Stephenson has tried to agitate LeBron throughout all of them.

From the choke sign back when Stephenson was still a benchwarmer to the infamous ear blow to the tapping of LeBron’s face the next game, Stephenson has been relentless. And LeBron has mostly kept his cool.

But not last night.

Midway through the fourth quarter of the Cavaliers’ Game 4 win over the Pacers, Stephenson stuck close to LeBron as LeBron went to the Cleveland bench. LeBron pushed Stephenson away and received a technical foul.

LeBron:

I mean, I should never have gotten a tech in the first place. There’s a timeout called, and this guy’s following me to my bench. I gave him a little nudge, and he falls to half court. Come on. But I should know better. I should know better. I’ve been dealing with this since elementary. It’s like I tell you a joke – I tell you a joke and then you laugh, and you get caught. That’s what happened. Lance told me a joke. I laughed. Teacher caught me. Now, I’ve got to go see the principal. That’s what happened.

Stephenson earned that technical foul. He did just enough to bait LeBron, but too much where Stephenson would get a tech.
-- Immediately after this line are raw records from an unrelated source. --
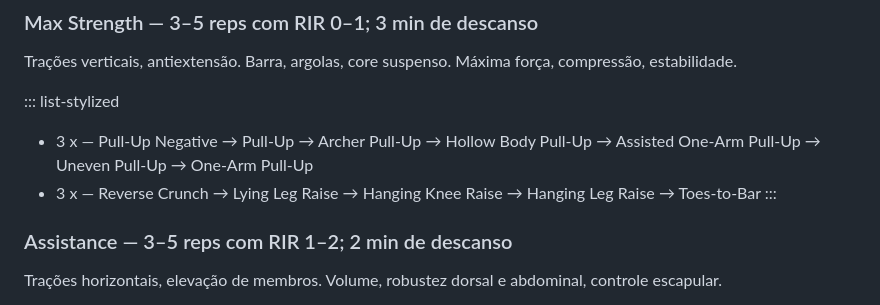
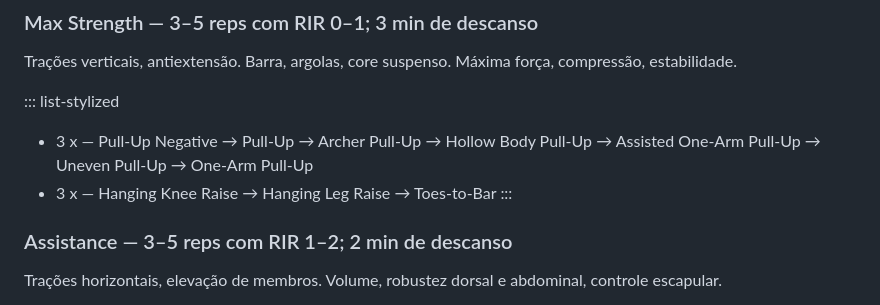
Before and after one commit to robson-niemeyer/robson-niemeyer.github.io, a Markdown page: src/extreme-calisthenics.md, the part around the change. Drawn GitHub-style.

Commit message:
remoce prog

```diff
--- a/src/extreme-calisthenics.md
+++ b/src/extreme-calisthenics.md
@@ -190,7 +190,7 @@ update_date: 2025-04-30
 
 ::: list-stylized
 - 3 x — Pull-Up Negative → Pull-Up → Archer Pull-Up → Hollow Body Pull-Up → Assisted One-Arm Pull-Up → Uneven Pull-Up → One-Arm Pull-Up
-- 3 x — Reverse Crunch → Lying Leg Raise → Hanging Knee Raise → Hanging Leg Raise → Toes-to-Bar
+- 3 x — Hanging Knee Raise → Hanging Leg Raise → Toes-to-Bar
 :::
 
 ### Assistance — 3–5 reps com RIR 1–2; 2 min de descanso
```
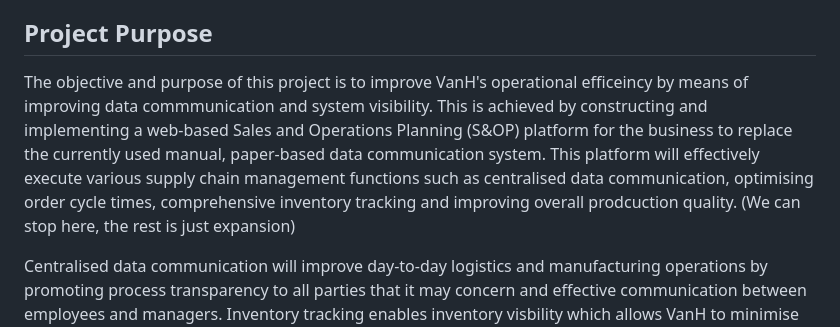
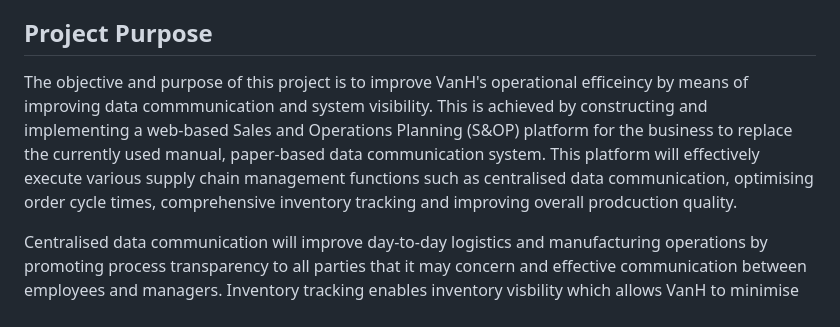
Before and after one commit to gitmatt69/Group12, a Markdown page: README.md, the part around the change. Drawn GitHub-style.

Commit message:
Fix typos and enhance clarity in README
Corrected typos and improved clarity in the project purpose section.

```diff
--- a/README.md
+++ b/README.md
@@ -8,7 +8,7 @@ Etienne Kros, u23628911
 Chris-Dian Haasbroek, u05017158
 
 ## Project Purpose
-The objective and purpose of this project is to improve VanH's operational efficeincy by means of improving data commmunication and system visibility. This is achieved by constructing and implementing a web-based Sales and Operations Planning (S&OP) platform for the business to replace the currently used manual, paper-based data communication system. This platform will effectively execute various supply chain management functions such as centralised data communication, optimising order cycle times, comprehensive inventory tracking and improving overall prodcuction quality. (We can stop here, the rest is just expansion)
+The objective and purpose of this project is to improve VanH's operational efficeincy by means of improving data commmunication and system visibility. This is achieved by constructing and implementing a web-based Sales and Operations Planning (S&OP) platform for the business to replace the currently used manual, paper-based data communication system. This platform will effectively execute various supply chain management functions such as centralised data communication, optimising order cycle times, comprehensive inventory tracking and improving overall prodcuction quality.
 
 Centralised data communication will improve day-to-day logistics and manufacturing operations by promoting process transparency to all parties that it may concern and effective communication between employees and managers. Inventory tracking enables inventory visbility which allows VanH to minimise its material handling expenses while sustaining maximum client service levels and avoiding stock-outs. The system highlights supply chain bottlenecks and underutilised proceses that may serve as potential alleviator which reduces the aggregate cycle time of orders. Production quality is improved by granting VanH strict supervision on product standards and enabling the business to study defective products to determine their root causes and take action.
 
```
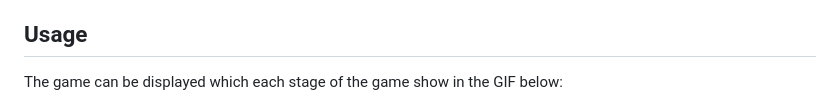
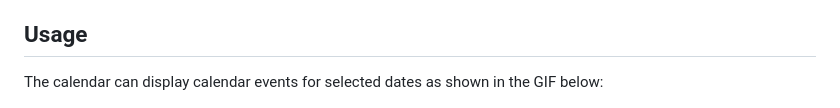
Before and after one commit to Saif-Uddin-93/day-scheduler, a Markdown page: README.md, the part around the change. Drawn GitHub-style.

```diff
--- a/README.md
+++ b/README.md
@@ -40,7 +40,7 @@ For this project, the developer tool I'll be using is VS Code. A lightweight IDE
 
 ## Usage
 
-The game can be displayed which each stage of the game show in the GIF below:
+The calendar can display calendar events for selected dates as shown in the GIF below:
 
 ![A user clicks on slots on the color-coded calendar and edits the events.](./assets/images/demo.gif)
 
```
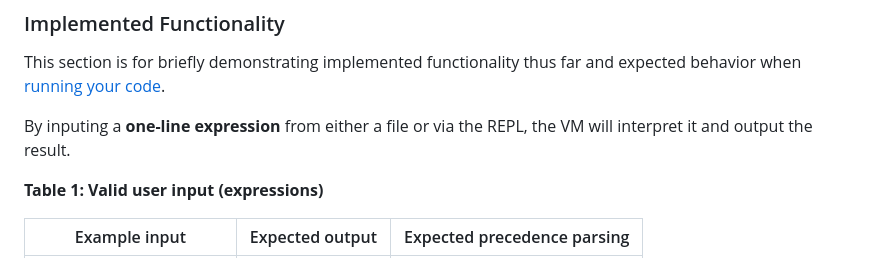
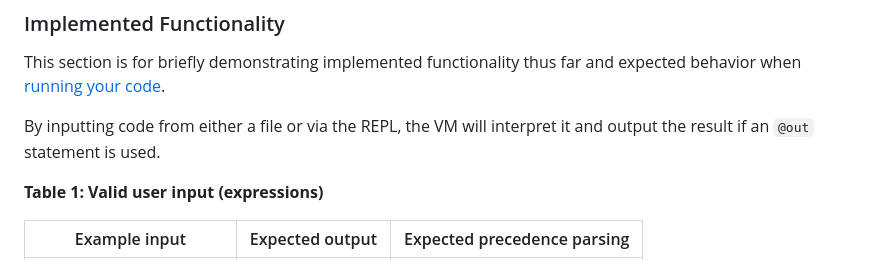
Before and after one commit to elle-j/thusly, a Markdown page: README.md, the part around the change. Drawn GitHub-style.

Commit message:
Update usage in README.

```diff
--- a/README.md
+++ b/README.md
@@ -72,7 +72,7 @@ Whitespace is semantically insignificant except for newline characters on non-bl
 
 This section is for briefly demonstrating implemented functionality thus far and expected behavior when [running your code](#getting-started).
 
-By inputing a **one-line expression** from either a file or via the REPL, the VM will interpret it and output the result.
+By inputting code from either a file or via the REPL, the VM will interpret it and output the result if an `@out` statement is used.
 
 **Table 1: Valid user input (expressions)**
 
```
Then, Stephenson exaggerated the contract.

LeBron got got, and he knows it.

He’s also probably savvy enough to remain on greater alert to Stephenson’s antics the rest of the series and avoid responding again.